Change detection data:

%%

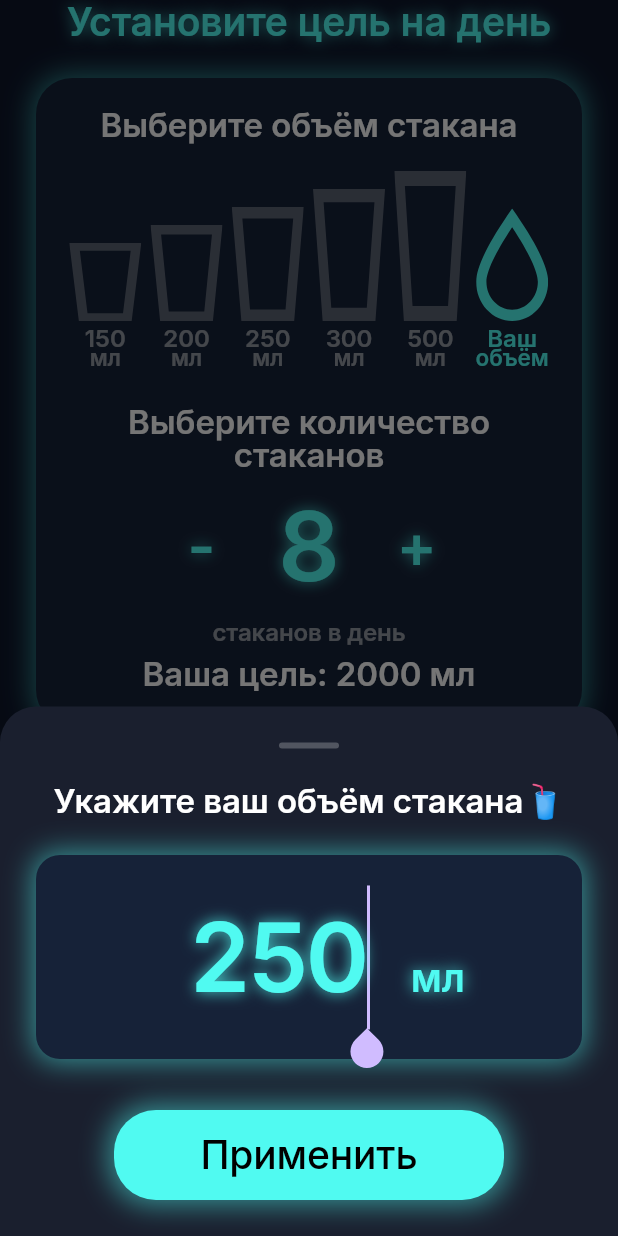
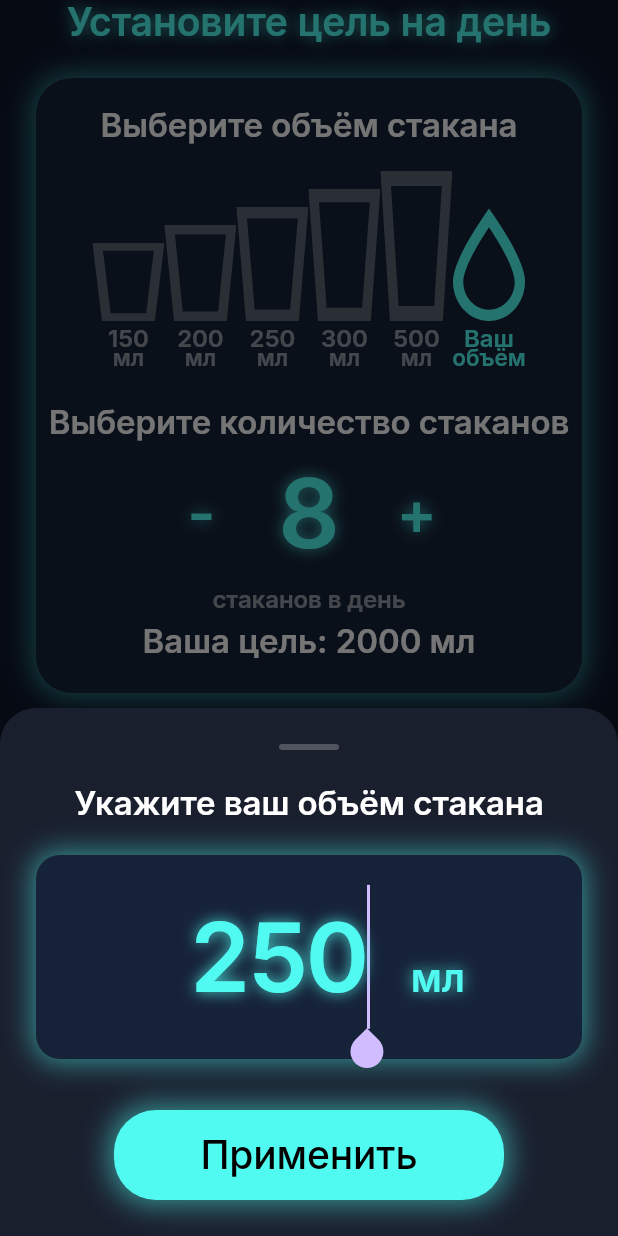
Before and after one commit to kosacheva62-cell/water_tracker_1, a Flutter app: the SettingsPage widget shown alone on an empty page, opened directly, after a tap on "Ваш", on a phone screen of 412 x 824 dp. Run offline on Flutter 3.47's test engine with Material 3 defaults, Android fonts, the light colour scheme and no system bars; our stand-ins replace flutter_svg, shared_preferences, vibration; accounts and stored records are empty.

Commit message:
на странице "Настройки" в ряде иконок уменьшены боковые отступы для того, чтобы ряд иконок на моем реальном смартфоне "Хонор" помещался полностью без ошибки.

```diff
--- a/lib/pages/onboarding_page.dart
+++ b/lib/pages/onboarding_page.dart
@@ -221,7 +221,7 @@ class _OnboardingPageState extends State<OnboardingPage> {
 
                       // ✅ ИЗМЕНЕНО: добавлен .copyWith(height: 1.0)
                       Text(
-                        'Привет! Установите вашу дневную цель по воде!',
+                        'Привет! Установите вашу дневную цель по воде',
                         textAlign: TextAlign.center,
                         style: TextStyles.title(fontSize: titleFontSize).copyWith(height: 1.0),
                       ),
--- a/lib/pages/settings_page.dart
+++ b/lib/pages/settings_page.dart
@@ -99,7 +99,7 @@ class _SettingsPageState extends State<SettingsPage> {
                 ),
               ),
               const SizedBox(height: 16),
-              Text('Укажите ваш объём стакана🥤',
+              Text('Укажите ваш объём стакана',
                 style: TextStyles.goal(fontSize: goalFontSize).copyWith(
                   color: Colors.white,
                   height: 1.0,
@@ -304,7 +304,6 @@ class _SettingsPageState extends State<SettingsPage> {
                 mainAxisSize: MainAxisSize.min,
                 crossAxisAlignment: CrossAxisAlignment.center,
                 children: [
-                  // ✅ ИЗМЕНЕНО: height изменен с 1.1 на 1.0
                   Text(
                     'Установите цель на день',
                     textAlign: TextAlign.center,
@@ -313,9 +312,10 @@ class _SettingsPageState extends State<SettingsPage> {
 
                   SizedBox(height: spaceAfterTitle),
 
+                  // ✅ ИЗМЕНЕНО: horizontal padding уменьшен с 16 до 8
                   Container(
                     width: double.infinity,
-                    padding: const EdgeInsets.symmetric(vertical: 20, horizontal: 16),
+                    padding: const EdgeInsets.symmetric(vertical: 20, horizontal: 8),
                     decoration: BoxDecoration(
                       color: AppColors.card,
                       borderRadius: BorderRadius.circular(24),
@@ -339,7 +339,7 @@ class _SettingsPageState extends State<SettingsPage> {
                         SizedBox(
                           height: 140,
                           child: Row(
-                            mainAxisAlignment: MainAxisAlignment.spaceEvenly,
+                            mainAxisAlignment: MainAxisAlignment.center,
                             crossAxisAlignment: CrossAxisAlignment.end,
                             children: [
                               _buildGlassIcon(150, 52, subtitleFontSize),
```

%%

For every line above that has "height" in it, copy the line.

                       // ✅ ИЗМЕНЕНО: добавлен .copyWith(height: 1.0)
                         style: TextStyles.title(fontSize: titleFontSize).copyWith(height: 1.0),
               const SizedBox(height: 16),
                   height: 1.0,
-                  // ✅ ИЗМЕНЕНО: height изменен с 1.1 на 1.0
                   SizedBox(height: spaceAfterTitle),
                           height: 140,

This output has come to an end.